_Task goal:_
Once the pictures are set aside, print the records that follow exactly as written.

[Version difference data]
====

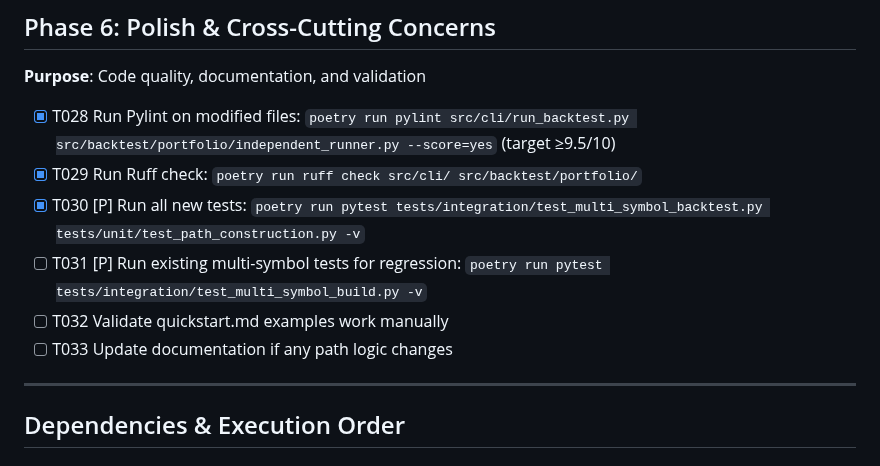
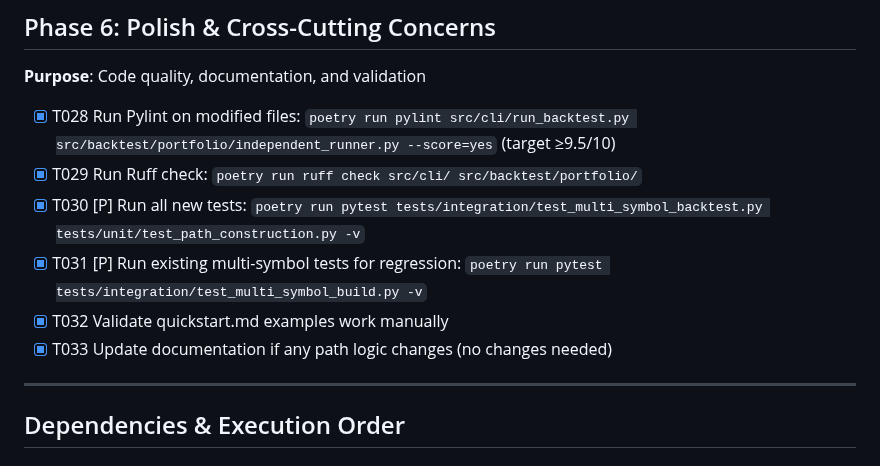
Before and after one commit to Gitchegumi/quantpipe, a Markdown page: specs/013-multi-symbol-backtest/tasks.md, the part around the change. GitHub-like rendering.

Commit message:
feat(013): Complete multi-symbol backtest feature (T001-T033)
All 33 tasks complete:
- Phase 1-4: Core implementation
- Phase 5: Parquet pipeline verification
- Phase 6: Polish and validation

Test summary:
- 13 unit tests (path construction)
- 7 integration tests (multi-symbol execution)
- 13 regression tests (test_multi_symbol_build)

Features delivered:
- Multi-symbol concurrent backtest (--pair EURUSD USDJPY)
- Portfolio mode with shared equity (--portfolio-mode)
- Independent mode with aggregated P&L
- Parquet preferred over CSV fallback

```diff
--- a/specs/013-multi-symbol-backtest/tasks.md
+++ b/specs/013-multi-symbol-backtest/tasks.md
@@ -112,9 +112,9 @@
 - [x] T028 Run Pylint on modified files: `poetry run pylint src/cli/run_backtest.py src/backtest/portfolio/independent_runner.py --score=yes` (target ≥9.5/10)
 - [x] T029 Run Ruff check: `poetry run ruff check src/cli/ src/backtest/portfolio/`
 - [x] T030 [P] Run all new tests: `poetry run pytest tests/integration/test_multi_symbol_backtest.py tests/unit/test_path_construction.py -v`
-- [ ] T031 [P] Run existing multi-symbol tests for regression: `poetry run pytest tests/integration/test_multi_symbol_build.py -v`
-- [ ] T032 Validate quickstart.md examples work manually
-- [ ] T033 Update documentation if any path logic changes
+- [x] T031 [P] Run existing multi-symbol tests for regression: `poetry run pytest tests/integration/test_multi_symbol_build.py -v`
+- [x] T032 Validate quickstart.md examples work manually
+- [x] T033 Update documentation if any path logic changes (no changes needed)
 
 ---
 
```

====

_Task response:_
Before and after one commit to Gitchegumi/quantpipe, a Markdown page: specs/013-multi-symbol-backtest/tasks.md, the part around the change. GitHub-like rendering.

Commit message:
feat(013): Complete multi-symbol backtest feature (T001-T033)
All 33 tasks complete:
- Phase 1-4: Core implementation
- Phase 5: Parquet pipeline verification
- Phase 6: Polish and validation

Test summary:
- 13 unit tests (path construction)
- 7 integration tests (multi-symbol execution)
- 13 regression tests (test_multi_symbol_build)

Features delivered:
- Multi-symbol concurrent backtest (--pair EURUSD USDJPY)
- Portfolio mode with shared equity (--portfolio-mode)
- Independent mode with aggregated P&L
- Parquet preferred over CSV fallback

```diff
--- a/specs/013-multi-symbol-backtest/tasks.md
+++ b/specs/013-multi-symbol-backtest/tasks.md
@@ -112,9 +112,9 @@
 - [x] T028 Run Pylint on modified files: `poetry run pylint src/cli/run_backtest.py src/backtest/portfolio/independent_runner.py --score=yes` (target ≥9.5/10)
 - [x] T029 Run Ruff check: `poetry run ruff check src/cli/ src/backtest/portfolio/`
 - [x] T030 [P] Run all new tests: `poetry run pytest tests/integration/test_multi_symbol_backtest.py tests/unit/test_path_construction.py -v`
-- [ ] T031 [P] Run existing multi-symbol tests for regression: `poetry run pytest tests/integration/test_multi_symbol_build.py -v`
-- [ ] T032 Validate quickstart.md examples work manually
-- [ ] T033 Update documentation if any path logic changes
+- [x] T031 [P] Run existing multi-symbol tests for regression: `poetry run pytest tests/integration/test_multi_symbol_build.py -v`
+- [x] T032 Validate quickstart.md examples work manually
+- [x] T033 Update documentation if any path logic changes (no changes needed)
 
 ---
 
```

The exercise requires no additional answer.